[Instructions for the task]:
Though the entries hold pictures, only their text should be duplicated, exactly and in full.
BEGIN Given data
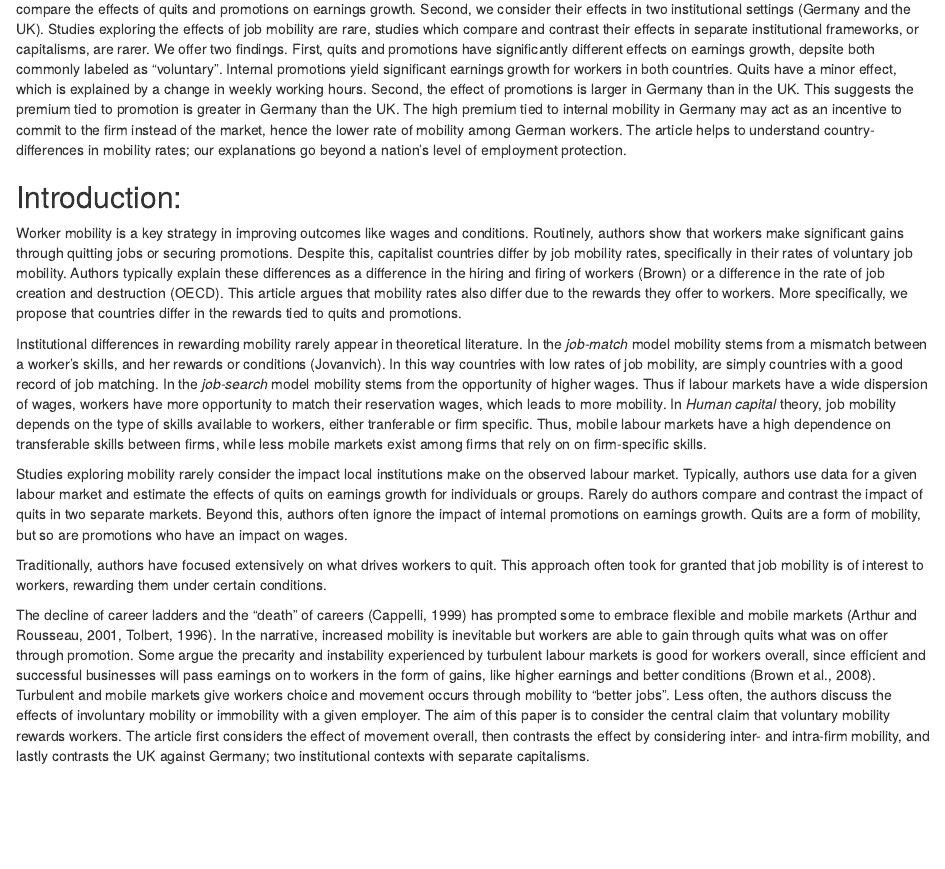
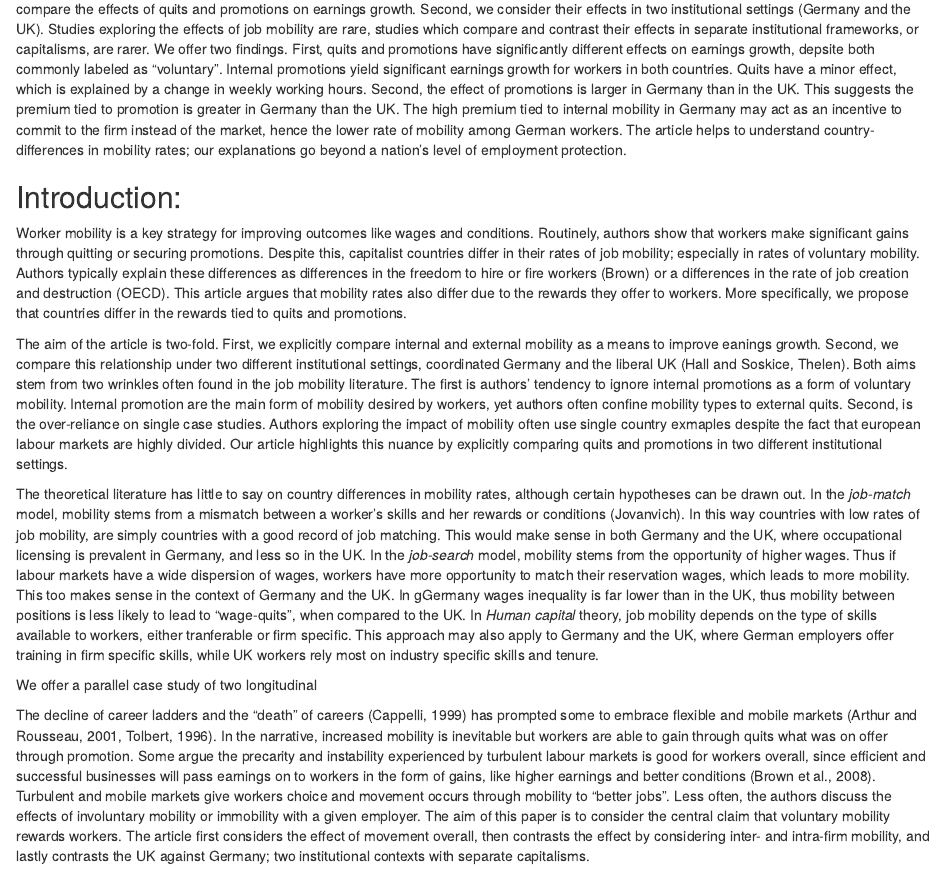
Before and after one commit to Privlko/de_uk_paper, an R Markdown document (draft.Rmd): the page in a window 1100 px wide, from 670 px down. Rendered offline with R 4.5, knitr and Pandoc, with nearby package versions.

Commit message:
Update draft.Rmd

```diff
--- a/draft.Rmd
+++ b/draft.Rmd
@@ -25,13 +25,13 @@ Countries differ in their rates of job mobility and turnover. Researchers cite e
 
 ## Introduction:
 
-Worker mobility is a key strategy in improving outcomes like wages and conditions. Routinely, authors show that workers make significant gains through quitting jobs or securing promotions. Despite this, capitalist countries differ by job mobility rates, specifically in their rates of voluntary job mobility. Authors typically explain these differences as a difference in the hiring and firing of workers (Brown) or a difference in the rate of job creation and destruction (OECD). This article argues that mobility rates also differ due to the rewards they offer to workers. More specifically, we propose that countries differ in the rewards tied to quits and promotions.
+Worker mobility is a key strategy for improving outcomes like wages and conditions. Routinely, authors show that workers make significant gains through quitting or securing promotions. Despite this, capitalist countries differ in their rates of job mobility; especially in rates of voluntary mobility. Authors typically explain these differences as differences in the freedom to hire or fire workers (Brown) or a differences in the rate of job creation and destruction (OECD). This article argues that mobility rates also differ due to the rewards they offer to workers. More specifically, we propose that countries differ in the rewards tied to quits and promotions.
 
-Institutional differences in rewarding mobility rarely appear in theoretical literature. In the *job-match* model mobility stems from a mismatch between a worker's skills, and her rewards or conditions (Jovanvich). In this way countries with low rates of job mobility, are simply countries with a good record of job matching. In the *job-search* model mobility stems from the opportunity of higher wages. Thus if labour markets have a wide dispersion of wages, workers have more opportunity to match their reservation wages, which leads to more mobility. In *Human capital* theory, job mobility depends on the type of skills available to workers, either tranferable or firm specific. Thus, mobile labour markets have a high dependence on transferable skills between firms, while less mobile markets exist among firms that rely on on firm-specific skills.
+The aim of the article is two-fold. First, we explicitly compare internal and external mobility as a means to improve eanings growth. Second, we compare this relationship under two different institutional settings, coordinated Germany and the liberal UK (Hall and Soskice, Thelen). Both aims stem from two wrinkles often found in the job mobility literature. The first is authors' tendency to ignore internal promotions as a form of voluntary mobility. Internal promotion are the main form of mobility desired by workers, yet authors often confine mobility types to external quits. Second, is the over-reliance on single case studies. Authors exploring the impact of mobility often use single country exmaples despite the fact that european labour markets are highly divided. Our article highlights this nuance by explicitly comparing quits and promotions in two different institutional settings.
 
-Studies exploring mobility rarely consider the impact local institutions make on the observed labour market. Typically, authors use data for a given labour market and estimate the effects of quits on earnings growth for individuals or groups. Rarely do authors compare and contrast the impact of quits in two separate markets. Beyond this, authors often ignore the impact of internal promotions on earnings growth. Quits are a form of mobility, but so are promotions who have an impact on wages.
+The theoretical literature has little to say on country differences in mobility rates, although certain hypotheses can be drawn out. In the *job-match* model, mobility stems from a mismatch between a worker's skills and her rewards or conditions (Jovanvich). In this way countries with low rates of job mobility, are simply countries with a good record of job matching. This would make sense in both Germany and the UK, where occupational licensing is prevalent in Germany, and less so in the UK. In the *job-search* model, mobility stems from the opportunity of higher wages. Thus if labour markets have a wide dispersion of wages, workers have more opportunity to match their reservation wages, which leads to more mobility. This too makes sense in the context of Germany and the UK. In gGermany wages inequality is far lower than in the UK, thus mobility between positions is less likely to lead to "wage-quits", when compared to the UK.  In *Human capital* theory, job mobility depends on the type of skills available to workers, either tranferable or firm specific. This approach may also apply to Germany and the UK, where German employers offer training in firm specific skills, while UK workers rely most on industry specific skills and tenure.
 
-Traditionally, authors have focused extensively on what drives workers to quit. This approach often took for granted that job mobility is of interest to workers, rewarding them under certain conditions.
+We offer a parallel case study of two longitudinal
 
 
 The decline of career ladders and the “death” of careers (Cappelli, 1999) has prompted some to embrace flexible and mobile markets (Arthur and Rousseau, 2001, Tolbert, 1996). In the narrative, increased mobility is inevitable but workers are able to gain through quits what was on offer through promotion. Some argue the precarity and instability experienced by turbulent labour markets is good for workers overall, since efficient and successful businesses will pass earnings on to workers in the form of gains, like higher earnings and better conditions (Brown et al., 2008). Turbulent and mobile markets give workers choice and movement occurs through mobility to “better jobs”. Less often, the authors discuss the effects of involuntary mobility or immobility with a given employer. The aim of this paper is to consider the central claim that voluntary mobility rewards workers. The article first considers the effect of movement overall, then contrasts the effect by considering inter- and intra-firm mobility, and lastly contrasts the UK against Germany; two institutional contexts with separate capitalisms.
```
END Given data
[Written answer]:
Before and after one commit to Privlko/de_uk_paper, an R Markdown document (draft.Rmd): the page in a window 1100 px wide, from 670 px down. Rendered offline with R 4.5, knitr and Pandoc, with nearby package versions.

Commit message:
Update draft.Rmd

```diff
--- a/draft.Rmd
+++ b/draft.Rmd
@@ -25,13 +25,13 @@ Countries differ in their rates of job mobility and turnover. Researchers cite e
 
 ## Introduction:
 
-Worker mobility is a key strategy in improving outcomes like wages and conditions. Routinely, authors show that workers make significant gains through quitting jobs or securing promotions. Despite this, capitalist countries differ by job mobility rates, specifically in their rates of voluntary job mobility. Authors typically explain these differences as a difference in the hiring and firing of workers (Brown) or a difference in the rate of job creation and destruction (OECD). This article argues that mobility rates also differ due to the rewards they offer to workers. More specifically, we propose that countries differ in the rewards tied to quits and promotions.
+Worker mobility is a key strategy for improving outcomes like wages and conditions. Routinely, authors show that workers make significant gains through quitting or securing promotions. Despite this, capitalist countries differ in their rates of job mobility; especially in rates of voluntary mobility. Authors typically explain these differences as differences in the freedom to hire or fire workers (Brown) or a differences in the rate of job creation and destruction (OECD). This article argues that mobility rates also differ due to the rewards they offer to workers. More specifically, we propose that countries differ in the rewards tied to quits and promotions.
 
-Institutional differences in rewarding mobility rarely appear in theoretical literature. In the *job-match* model mobility stems from a mismatch between a worker's skills, and her rewards or conditions (Jovanvich). In this way countries with low rates of job mobility, are simply countries with a good record of job matching. In the *job-search* model mobility stems from the opportunity of higher wages. Thus if labour markets have a wide dispersion of wages, workers have more opportunity to match their reservation wages, which leads to more mobility. In *Human capital* theory, job mobility depends on the type of skills available to workers, either tranferable or firm specific. Thus, mobile labour markets have a high dependence on transferable skills between firms, while less mobile markets exist among firms that rely on on firm-specific skills.
+The aim of the article is two-fold. First, we explicitly compare internal and external mobility as a means to improve eanings growth. Second, we compare this relationship under two different institutional settings, coordinated Germany and the liberal UK (Hall and Soskice, Thelen). Both aims stem from two wrinkles often found in the job mobility literature. The first is authors' tendency to ignore internal promotions as a form of voluntary mobility. Internal promotion are the main form of mobility desired by workers, yet authors often confine mobility types to external quits. Second, is the over-reliance on single case studies. Authors exploring the impact of mobility often use single country exmaples despite the fact that european labour markets are highly divided. Our article highlights this nuance by explicitly comparing quits and promotions in two different institutional settings.
 
-Studies exploring mobility rarely consider the impact local institutions make on the observed labour market. Typically, authors use data for a given labour market and estimate the effects of quits on earnings growth for individuals or groups. Rarely do authors compare and contrast the impact of quits in two separate markets. Beyond this, authors often ignore the impact of internal promotions on earnings growth. Quits are a form of mobility, but so are promotions who have an impact on wages.
+The theoretical literature has little to say on country differences in mobility rates, although certain hypotheses can be drawn out. In the *job-match* model, mobility stems from a mismatch between a worker's skills and her rewards or conditions (Jovanvich). In this way countries with low rates of job mobility, are simply countries with a good record of job matching. This would make sense in both Germany and the UK, where occupational licensing is prevalent in Germany, and less so in the UK. In the *job-search* model, mobility stems from the opportunity of higher wages. Thus if labour markets have a wide dispersion of wages, workers have more opportunity to match their reservation wages, which leads to more mobility. This too makes sense in the context of Germany and the UK. In gGermany wages inequality is far lower than in the UK, thus mobility between positions is less likely to lead to "wage-quits", when compared to the UK.  In *Human capital* theory, job mobility depends on the type of skills available to workers, either tranferable or firm specific. This approach may also apply to Germany and the UK, where German employers offer training in firm specific skills, while UK workers rely most on industry specific skills and tenure.
 
-Traditionally, authors have focused extensively on what drives workers to quit. This approach often took for granted that job mobility is of interest to workers, rewarding them under certain conditions.
+We offer a parallel case study of two longitudinal
 
 
 The decline of career ladders and the “death” of careers (Cappelli, 1999) has prompted some to embrace flexible and mobile markets (Arthur and Rousseau, 2001, Tolbert, 1996). In the narrative, increased mobility is inevitable but workers are able to gain through quits what was on offer through promotion. Some argue the precarity and instability experienced by turbulent labour markets is good for workers overall, since efficient and successful businesses will pass earnings on to workers in the form of gains, like higher earnings and better conditions (Brown et al., 2008). Turbulent and mobile markets give workers choice and movement occurs through mobility to “better jobs”. Less often, the authors discuss the effects of involuntary mobility or immobility with a given employer. The aim of this paper is to consider the central claim that voluntary mobility rewards workers. The article first considers the effect of movement overall, then contrasts the effect by considering inter- and intra-firm mobility, and lastly contrasts the UK against Germany; two institutional contexts with separate capitalisms.
```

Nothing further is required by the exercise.